WHAT TO DO:
Write the entries out exactly. Any images they hold stay out of the copy.
### AVAILABLE RECORDS ###
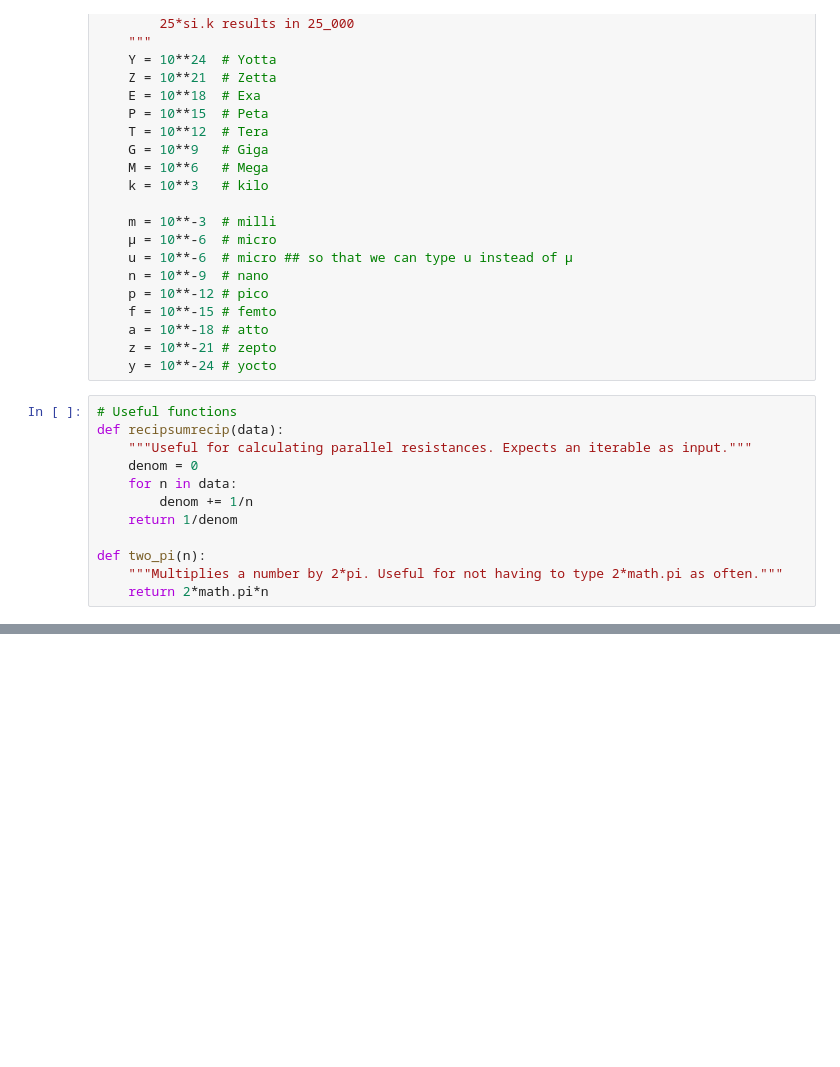
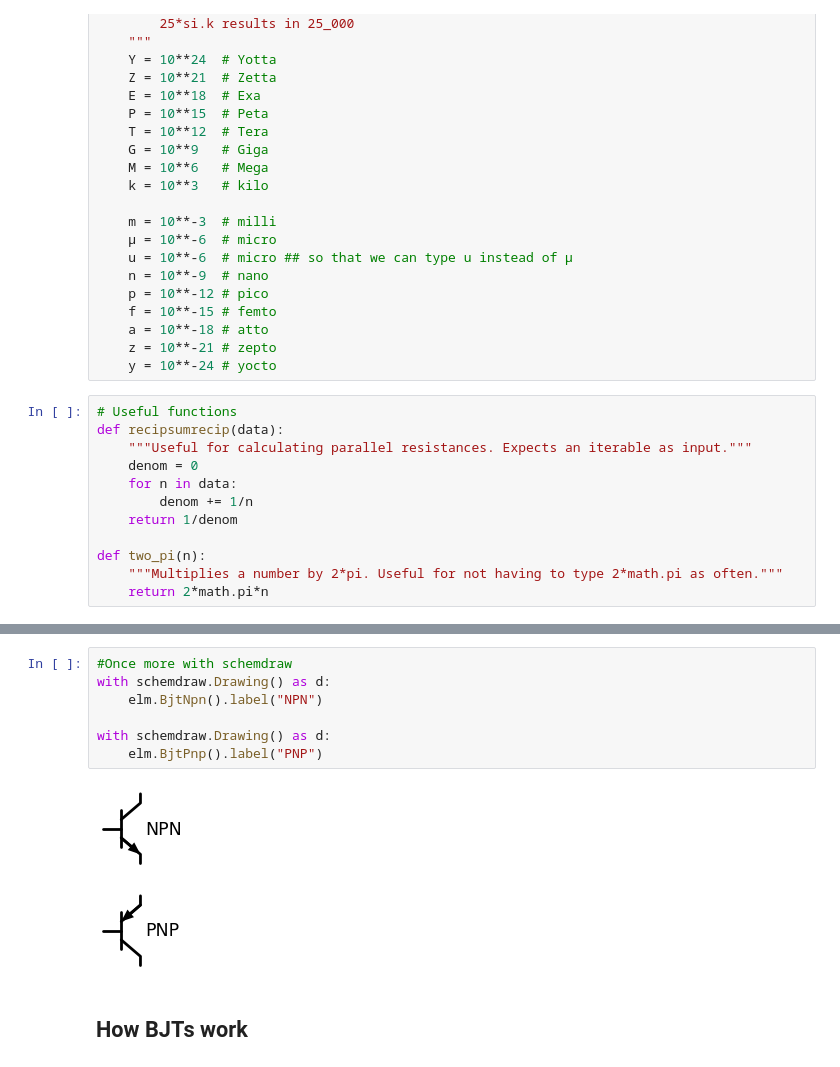
Before and after one commit to MrEnigmamgine/notes, a Jupyter notebook: scratch/BJT Transistors.ipynb, the cells around one changed output, grey strips where cells are left out. Cells and saved outputs as stored; diff of their text form; blank space fills up the shorter version.

```diff
--- a/scratch/BJT Transistors.ipynb
+++ b/scratch/BJT Transistors.ipynb
@@ -48,0 +81,12 @@ def two_pi(n):
+# %%
+#Once more with schemdraw
+with schemdraw.Drawing() as d:
+    elm.BjtNpn().label("NPN")
+
+with schemdraw.Drawing() as d:
+    elm.BjtPnp().label("PNP")
+# %% [output]
+[figure, added]
+[figure, added]
+# %% [markdown]
+## How BJTs work
```
Also changed, not shown: parts of 9 cells of this notebook.
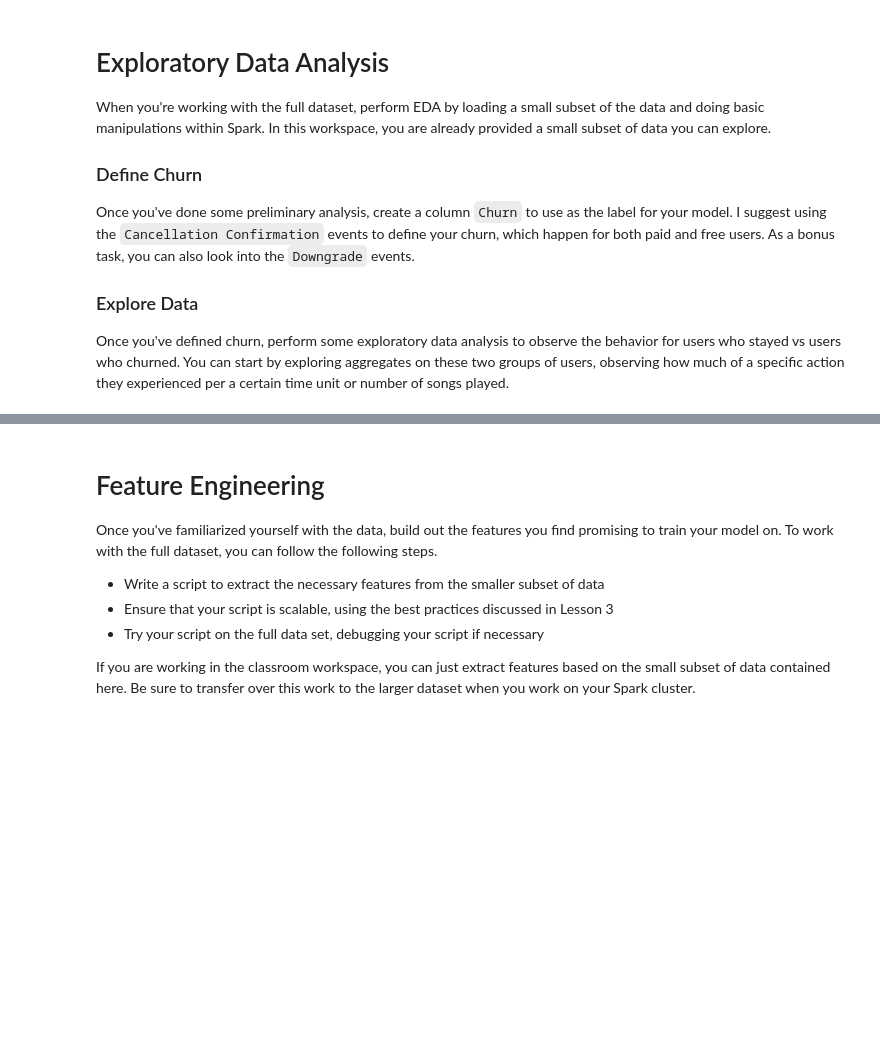
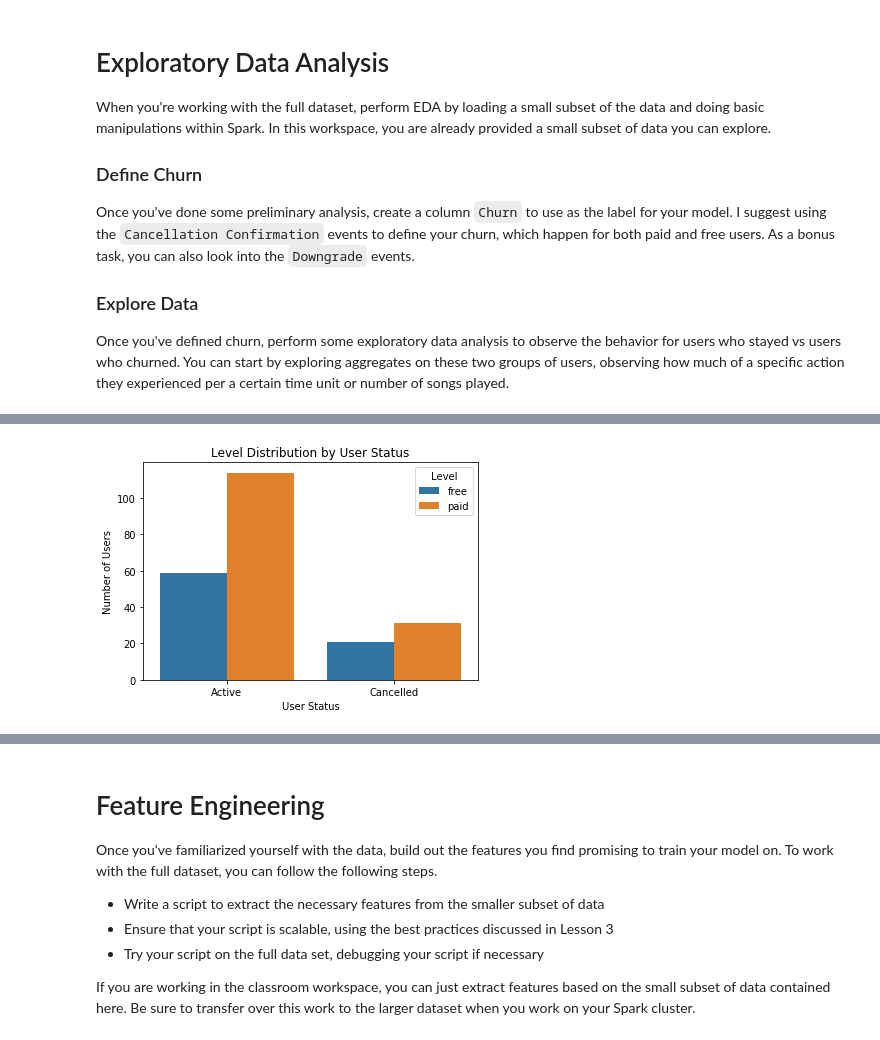
Before and after one commit to Faisal-AlDhuwayhi/Sparkify-Project, a Jupyter notebook: Sparkify.ipynb, the cells around one changed output, grey strips where cells are left out. Cells and saved outputs as stored; diff of their text form; code cells hidden in the pictures; blank space fills up the shorter version.

```diff
--- a/Sparkify.ipynb
+++ b/Sparkify.ipynb
@@ -125,0 +180,13 @@ Once you've defined churn, perform some exploratory data analysis to observe the
+# %%
+# Level Distribution by User Status Plot
+churn_level = df.drop_duplicates(['userId']).groupby(['churn_phase', 'level']).count() \
+            .sort("churn_phase").toPandas()
+
+sns.barplot(data=churn_level, x='churn_phase', y='count', hue='level')
+plt.title("Level Distribution by User Status")
+plt.xlabel("User Status")
+plt.ylabel("Number of Users")
+plt.xticks(np.arange(len(user_status)), user_status)
+plt.legend(title='Level');
+# %% [output]
+[figure, added]
```
Also changed, not shown: parts of 13 cells of this notebook.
###
EXERCISE ANSWER:
Before and after one commit to MrEnigmamgine/notes, a Jupyter notebook: scratch/BJT Transistors.ipynb, the cells around one changed output, grey strips where cells are left out. Cells and saved outputs as stored; diff of their text form; blank space fills up the shorter version.

```diff
--- a/scratch/BJT Transistors.ipynb
+++ b/scratch/BJT Transistors.ipynb
@@ -48,0 +81,12 @@ def two_pi(n):
+# %%
+#Once more with schemdraw
+with schemdraw.Drawing() as d:
+    elm.BjtNpn().label("NPN")
+
+with schemdraw.Drawing() as d:
+    elm.BjtPnp().label("PNP")
+# %% [output]
+[figure, added]
+[figure, added]
+# %% [markdown]
+## How BJTs work
```
Also changed, not shown: parts of 9 cells of this notebook.
Before and after one commit to Faisal-AlDhuwayhi/Sparkify-Project, a Jupyter notebook: Sparkify.ipynb, the cells around one changed output, grey strips where cells are left out. Cells and saved outputs as stored; diff of their text form; code cells hidden in the pictures; blank space fills up the shorter version.

```diff
--- a/Sparkify.ipynb
+++ b/Sparkify.ipynb
@@ -125,0 +180,13 @@ Once you've defined churn, perform some exploratory data analysis to observe the
+# %%
+# Level Distribution by User Status Plot
+churn_level = df.drop_duplicates(['userId']).groupby(['churn_phase', 'level']).count() \
+            .sort("churn_phase").toPandas()
+
+sns.barplot(data=churn_level, x='churn_phase', y='count', hue='level')
+plt.title("Level Distribution by User Status")
+plt.xlabel("User Status")
+plt.ylabel("Number of Users")
+plt.xticks(np.arange(len(user_status)), user_status)
+plt.legend(title='Level');
+# %% [output]
+[figure, added]
```
Also changed, not shown: parts of 13 cells of this notebook.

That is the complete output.